“I’ve always valued music that works beyond the surface level,” frontman and songwriter, Colin Meloy, says. “I do think people are smart.”
It seems like a simple truth, but it’s been one all-too-hastily ignored in the quest by record companies to broaden their market and cater to the lowest common denominator of the MTV generation. But bands like The Decemberists, also comprised of Nate Query, John Moen, Jenny Conlee and Chris Funk, are different. As Meloy told Rolling Stone in an Oct. 19 article, this band is an experiment. True, it’s been a highly successful one, one that has proven an intellectual band, whose albums demand active listening, can be commercially successful (they sold 125,000 copies of 2005 release Picaresque under the Kill Rock Stars label). But it is an experiment nonetheless.
Meloy’s true love has always been for writing. At school in Missoula, Mont., he wrote music as a side project, a slight diversion from his true love of creative writing. In truth, he only wrote it for himself, though, as Meloy theorizes, that could be one of the reasons why his songs have been so successful.
“With all due respect, I don’t really make songs for the fans and what they want,” Meloy says. “I think music is best if it’s for yourself. When you start changing your voice to appeal to what you think your constituency is, then you lose the genuineness.”
However, as his music began to take off, Meloy’s side project became his main act and his other writing was temporarily shelved. Eventually, Meloy wants to fall back into the literary trade and he’s working on a children’s book with his girlfriend, illustrator Carson Ellis, who also supplies the drawings for The Decemberists’ albums.
“We just finished a draft,” Meloy says. “At first it was challenging, but in treating it as a song, it felt a little bit easier, giving it a rhythm and so forth.”
In the meantime though, fans craving Meloy’s writing will have to be content with his music, which itself contains no shortage of material for literary dissection and interpretation.
The album is full of quaint contractions like “you’ll not,” and post-noun descriptions like “our shoulders wide and timber long,” further enhancing the period-piece feel. The album’s diction (the words “asteraceae,” “arabesques” and “parallax” can all be found on the album) is as obscure as the instruments (bouzouki, hurdy-gurdy, hammered dulcimer and glockenspiel) that accompany it, and the combination paints a fantastic scene you won’t (er … you’ll not) find anywhere else on the musical landscape.
The epic second track, “The Island” begins with a description of an idyllic landscape, which becomes the scene of a rape and a murder in the second and third movements. “When the War Came” paints a grim picture of the siege of Stalingrad in World War II. Title track, “The Crane Wife,” whose third part was actually lopped off to serve as the opening track, was inspired when Meloy came across the old Japanese folk tale in a bookstore several years ago.

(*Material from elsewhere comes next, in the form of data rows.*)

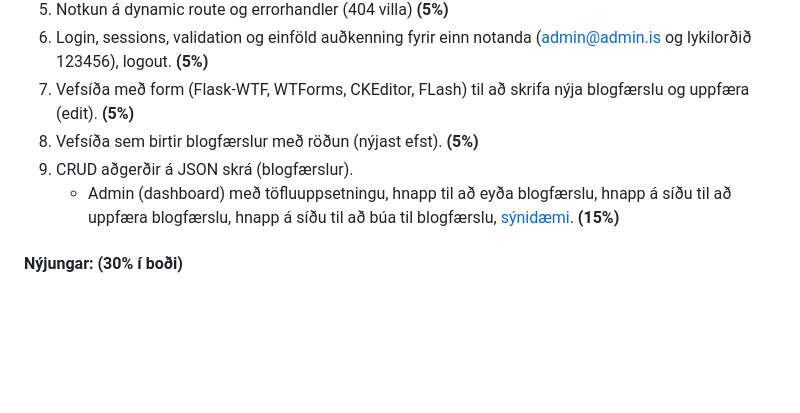
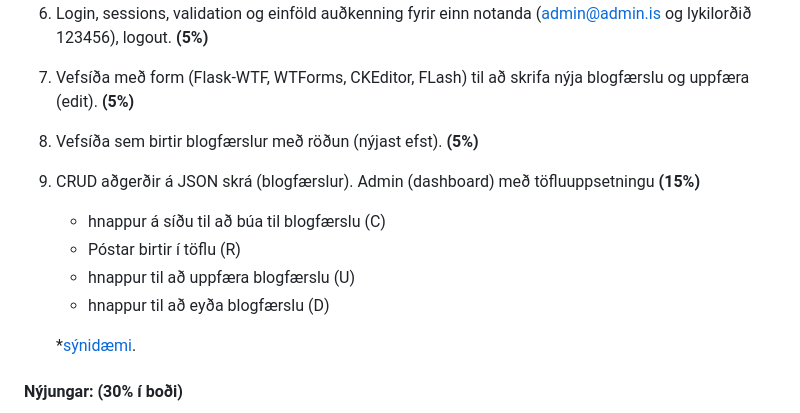
Before and after one commit to vefthroun/VEF2VF05CU, a Markdown page: Verkefni5/README.md, the part around the change. Drawn GitHub-style; blank space fills up the shorter version.

Commit message:
v5 verklýsing

```diff
--- a/Verkefni5/README.md
+++ b/Verkefni5/README.md
@@ -35,8 +35,14 @@ Eftirfarandi verkþættir eru metnir til einkunna: <br>
 1. Login, sessions, validation og einföld auðkenning fyrir einn notanda (admin@admin.is og lykilorðið 123456), logout. **(5%)**
 1. Vefsíða með form (Flask-WTF, WTForms, CKEditor, FLash) til að skrifa nýja blogfærslu og uppfæra (edit). **(5%)**
 1. Vefsíða sem birtir blogfærslur með röðun (nýjast efst). **(5%)**
-1. CRUD aðgerðir á JSON skrá (blogfærslur).
-   * Admin (dashboard) með töfluuppsetningu, hnapp til að eyða blogfærslu, hnapp á síðu til að uppfæra blogfærslu, hnapp á síðu til að búa til blogfærslu, [sýnidæmi](https://blog-admin-ui.netlify.app/). **(15%)**
+1. CRUD aðgerðir á JSON skrá (blogfærslur). Admin (dashboard) með töfluuppsetningu **(15%)**
+   * hnappur á síðu til að búa til blogfærslu (C)
+   * Póstar birtir í töflu (R)
+   * hnappur til að uppfæra blogfærslu (U)
+   * hnappur til að eyða blogfærslu (D)
+
+
+   *[sýnidæmi](https://blog-admin-ui.netlify.app/).
 
 #### Nýjungar: (30% í boði)
 
```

“I guess it’s just the way I’m wired,” Meloy says of his attraction to fantasy. “There are those that write on headlines and that’s something I could never do.”
For all the academic inflection, The Crane Wife doesn’t come across as some sort of collegiate lecture. The prog-folk, rock sounds ensure of that. The poppy “O Valencia!” and groovy “The Perfect Crime #2” both fall into the “windows down” listening category. Even the more cranial tracks serve as enjoyable listening, which is what makes The Decemberists such a find.
Sure, you can settle for easily-produced ear candy. But if you want something more, with the Decemberists, the option is out there.
• The Decemberists play 9:30 Club Sunday, Oct. 29 and Monday, Oct. 30. Both dates are sold out.